=== What to produce ===
Gather each line in the entries that includes the string "CameraView".
*** Opening Records provided ***
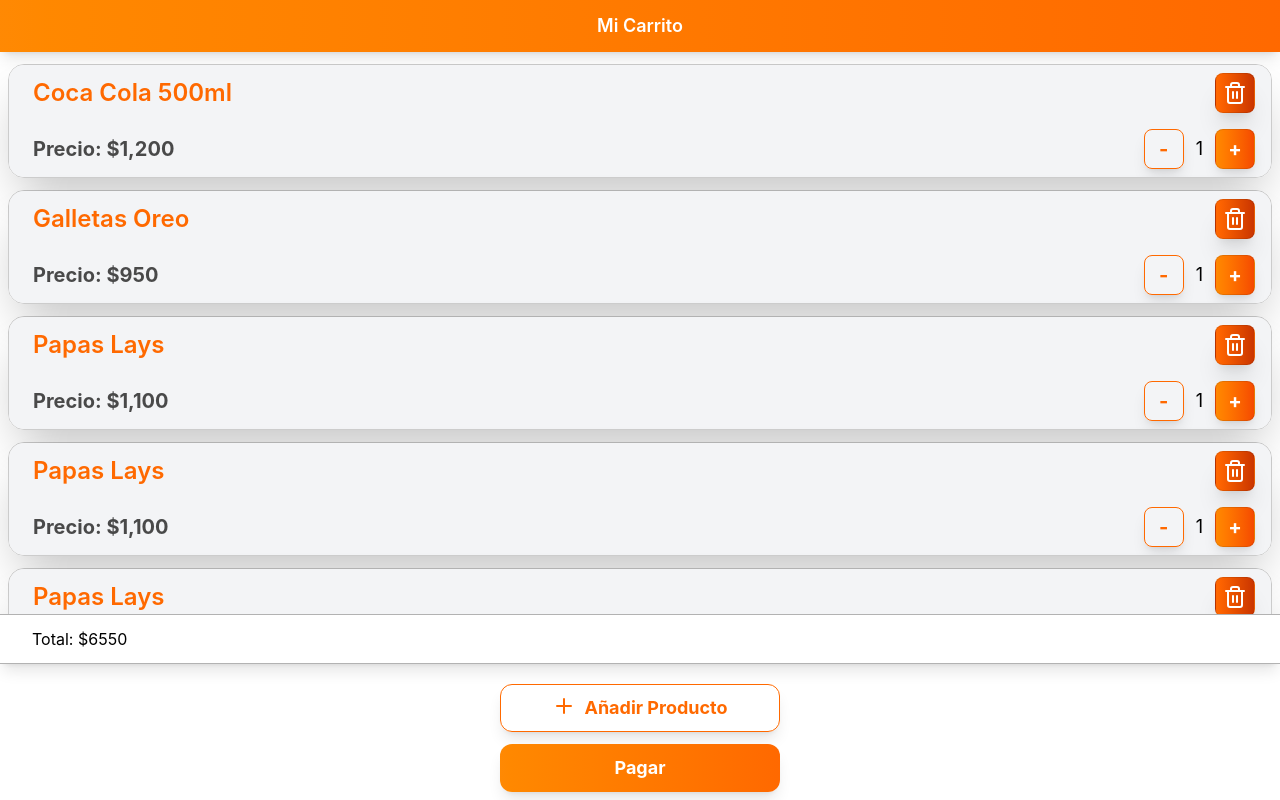
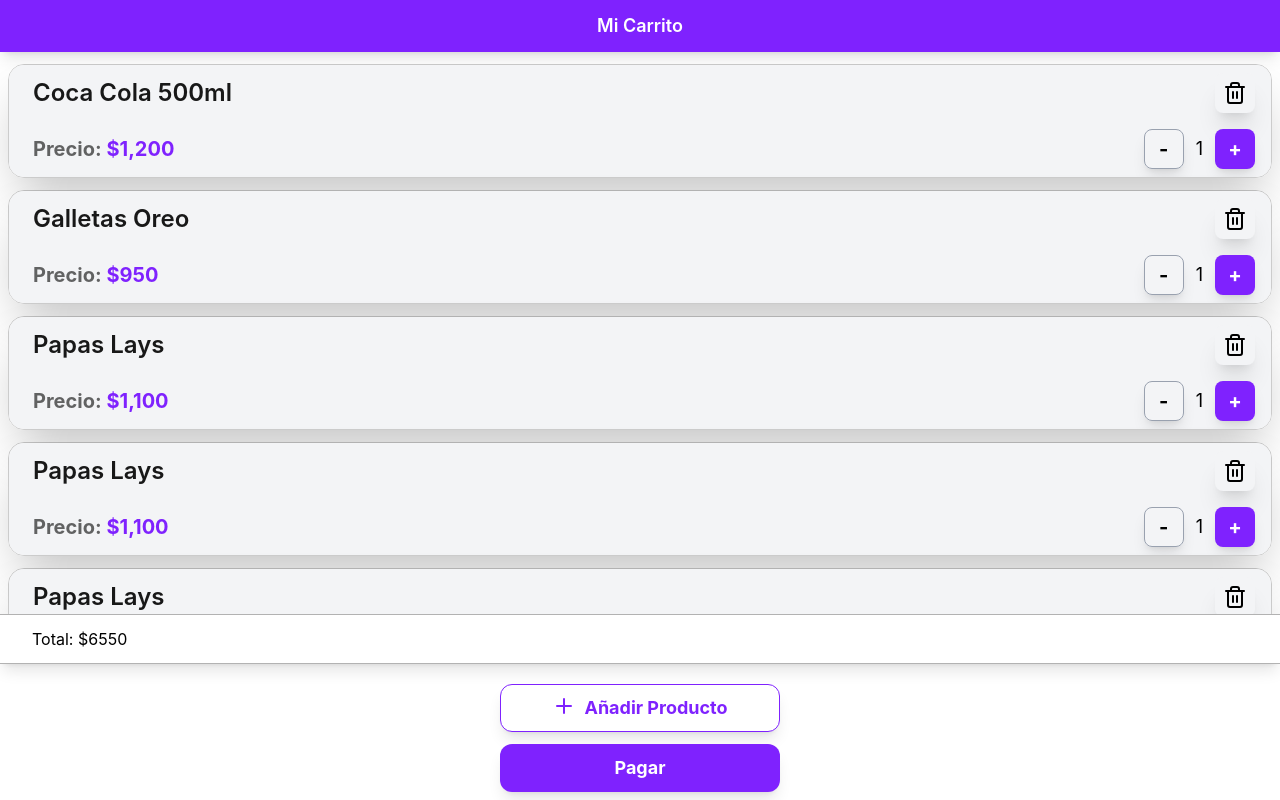
Before and after one commit to palavecino12/Zapi, a React (Vite) app in the folder frontend/: page / in a window 1280 px wide. Built offline with nearby package versions, Linux system fonts and the light colour scheme; what @zxing/browser would draw is missing.

Commit message:
rediseño del color y agregue animaciones con aos

```diff
--- a/frontend/package.json
+++ b/frontend/package.json
@@ -11,6 +11,7 @@
   },
   "dependencies": {
     "@zxing/browser": "^0.1.5",
+    "aos": "^2.3.4",
     "html5-qrcode": "^2.3.8",
     "lucide-react": "^1.11.0",
     "react": "^19.2.4",
--- a/frontend/src/App.tsx
+++ b/frontend/src/App.tsx
@@ -2,8 +2,20 @@
 import { ViewScan } from "./pages/client/ViewScan"
 import ViewInfo from "./pages/client/ViewInfo"
 import { ViewCart } from "./pages/client/ViewCart"
+import { useEffect } from "react";
+import AOS from "aos";
+import "aos/dist/aos.css";
 
 function App() {
+
+    useEffect(() => {
+        AOS.init({
+            duration: 800,
+            once: true,
+        });
+  }, []);
+
+
     return (
         <BrowserRouter>
             <Routes>
--- a/frontend/src/cart/CartItem.tsx
+++ b/frontend/src/cart/CartItem.tsx
@@ -1,5 +1,6 @@
 import { useState } from "react";
 import { Trash2 } from 'lucide-react';
+
 
 type CartItemProps = {
   nombre: string;
@@ -23,21 +24,21 @@
   }
 
   return (
-    <div className="w-screen px-2">
+    <div className="w-screen px-2" data-aos="zoom-in" >
 
       <div className="rounded-2xl overflow-hidden shadow-2xl border border-black/20 w-full">
 
         {/* Parte superior */}
         <div className="bg-gray-100 p-2 flex items-center justify-between">
 
-          <h2 className="text-orange-500 text-2xl font-semibold ml-4">
+          <h2 className="text-black/90 text-2xl font-semibold ml-4">
             {nombre}
           </h2>
 
           {/* boton para eliminar producto */}
-          <button className="h-10 w-10 mr-2 flex items-center justify-center bg-linear-to-r from-orange-500 to-orange-700 border
-                  border-black/10 rounded-lg shadow-xl active:scale-95 active:shadow-none">
-            <Trash2 color="white" />
+          <button className="h-10 w-10 mr-2 flex items-center justify-center bg-gray-100
+                   rounded-lg shadow-xl active:bg-gray-400 active:scale-95 active:shadow-none active:text-white">
+            <Trash2 color="black" />
           </button>
 
         </div>
@@ -45,8 +46,8 @@
         {/* Parte inferior */}
         <div className="bg-gray-100 p-2 flex items-center justify-between">
 
-          <p className="text-black/70 text-xl font-bold ml-4">
-            Precio: ${precio.toLocaleString()}
+          <p className="text-black/60 text-xl font-bold ml-4">
+            Precio: <span className="text-violet-600">${precio.toLocaleString()}</span>
           </p>
 
           {/* Controles */}
@@ -55,16 +56,15 @@
             <div className="flex items-center gap-3 mr-2">
               <button
                 onClick={disminuirCant}
-                className="text-orange-500 h-10 w-10 flex items-center justify-center text-xl font-bold border
-                  border-orange-500 rounded-lg  shadow-lg active:scale-95 active:shadow-none">-
+                className=" h-10 w-10 flex items-center justify-center text-xl font-bold border
+                  border-gray-400 rounded-lg  shadow-lg active:bg-gray-400 active:scale-95 active:shadow-none active:text-white">-
               </button>
 
               <p className="text-black text-lg">{contador}</p>
 
-              <button
-                onClick={aumentarCant}
-                className="h-10 w-10 flex items-center justify-center text-xl font-bold bg-linear-to-r from-orange-400 to-orange-600 border
-                  text-white border-black/10 rounded-lg shadow-lg active:scale-95 active:shadow-none">+
+              <button onClick={aumentarCant} className="text-white h-10 w-10 flex items-center justify-center text-xl font-bold bg-violet-600 bordertext-white rounded-lg shadow-lg
+              transition-all duration-150 hover:bg-violet-700 active:bg-violet-800 active:scale-95 active:shadow-none">
+                +
               </button>
             </div>
 
--- a/frontend/src/components/Button.tsx
+++ b/frontend/src/components/Button.tsx
@@ -7,20 +7,21 @@
   children: React.ReactNode;
 }
 
-export const Button = ({children, variant = 'primario', onClick,}: ButtonProps) => {
+export const Button = ({
+  children,
+  variant = 'primario',
+  onClick,
+}: ButtonProps) => {
 
   const styles = {
-    primario:
-      "text-white bg-gradient-to-r from-orange-400 to-orange-500",
-    secundario:
-      "text-orange-500 border border-orange-500",
-  };
+    primario:` text-white bg-violet-600 hover:bg-violet-700 active:bg-violet-800`,
+    secundario:`text-violet-600 border border-violet-600 bg-white hover:bg-violet-50 active:bg-violet-100`,};
+  return (
 
-  return (
-    <button onClick={onClick}
-      className={`h-12 w-70 relative text-lg font-bold rounded-xl shadow-lg transition-all duration-150
-        transform active:scale-95 ${styles[variant]}`}>
-    {children}
+    <button
+      onClick={onClick} className={`h-12 w-70 relative text-lg font-bold rounded-xl shadow-lg transition-all duration-150 active:scale-95 active:shadow-md hover:scale-[1.02] ${styles[variant]}`}>
+        {children}
     </button>
+
   );
 };
--- a/frontend/src/components/Header.tsx
+++ b/frontend/src/components/Header.tsx
@@ -4,7 +4,7 @@
 
 function Header({ title = "Mi carrito" }: Props) {
     return (
-        <div className="w-full bg-linear-to-r from-orange-400 to-orange-500 px-4 py-3 mb-3 shadow-lg">
+        <div className="w-full bg-violet-600 px-4 py-3 mb-3 shadow-lg">
             <h2 className="text-white text-lg font-semibold flex center-items justify-center">
                 {title}
             </h2>
--- a/frontend/src/components/ScanInstruction.tsx
+++ b/frontend/src/components/ScanInstruction.tsx
@@ -9,7 +9,7 @@
     className="flex flex-col items-center justify-center p-8 rounded-2xl shadow-xl max-w-sm mx-auto border border-gray-200 bg-white">
 
       {/* Cuadro del Scanner */}
-      <div className="relative w-56 h-56 bg-orange-300 rounded-xl flex items-center justify-center overflow-hidden border-2 border-dashed border-black/20 ">
+      <div className="relative w-56 h-56 bg-white rounded-xl flex items-center justify-center overflow-hidden border-2 border-dashed border-black/20 ">
 
         {/* Simulación codigo de Barrras */}
         <svg
@@ -31,7 +31,7 @@
         </svg>
 
         {/* Laser con animación */}
-        <div className="absolute left-0 w-full h-1.5 bg-red-500 shadow-[0_0_12px_rgba(239,68,68,0.9)]"></div>
+        <div className="absolute left-0 w-full h-1.5 bg-violet-600 shadow-[0_0_12px_rgba(239,68,68,0.9)]"></div>
 
         {/* Bordes del scanner en cada esquina*/}
         <div className="absolute top-2 left-2 w-6 h-6 border-t-4 border-l-4 border-black/50 rounded-tl-lg"></div>
@@ -40,7 +40,7 @@
         <div className="absolute bottom-2 right-2 w-6 h-6 border-b-4 border-r-4 border-black/50 rounded-br-lg"></div>
       </div>
 
-      <h3 className="mt-6 text-xl font-bold text-orange-500">
+      <h3 className="mt-6 text-xl font-bold text-black">
         Escaneá el producto
       </h3>
       <p className="mt-2 text-sm text-center text-black">
--- a/frontend/src/pages/client/ViewScan.tsx
+++ b/frontend/src/pages/client/ViewScan.tsx
@@ -3,7 +3,7 @@
 
 export const ViewScan = () => {
   return (
-    <div className="min-h-screen flex flex-col bg-orange-100">
+    <div className="min-h-screen flex flex-col ">
 
       {/* Cámara */}
       <div className="w-full flex justify-center p-4">
--- a/frontend/src/pages/client/components/ProductDetails.tsx
+++ b/frontend/src/pages/client/components/ProductDetails.tsx
@@ -5,10 +5,10 @@
 
 const ProductDetails = ({ nombre, precio }: ProductDetailsProps) => {
   return (
-    <div className="p-4 bg-orange-200 rounded-2xl">
-      <div className="border-2 border-dashed border-orange-600 rounded-xl p-10 text-center shadow-xl">
+    <div className="p-4  rounded-2xl">
+      <div className="border-2 border-dashed rounded-xl p-10 text-center shadow-xl">
         <h2 className="text-xl font-semibold mb-2">{nombre}</h2>
-        <p className="text-orange-500 font-semibold text-4xl">
+        <p className="text-violet-600 font-semibold text-4xl">
           ${precio.toLocaleString()}
         </p>
       </div>
--- a/frontend/src/scanner/CameraView.tsx
+++ b/frontend/src/scanner/CameraView.tsx
@@ -35,7 +35,7 @@
 
                 {/* Línea de escaneo (horizontal) */}
                 <div className="absolute inset-0 flex items-center justify-center">
-                    <div className="w-[90%] h-[2px] bg-red-500 opacity-80" />
+                    <div className="w-[90%] h-[2px] bg-violet-600 opacity-80" />
                 </div>
             </div>
         </div>
```
Also changed, not shown: 1 other file (tests, documents, lock files or other folders).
*** Closing Records provided ***
=== Result ===
--- a/frontend/src/scanner/CameraView.tsx
+++ b/frontend/src/scanner/CameraView.tsx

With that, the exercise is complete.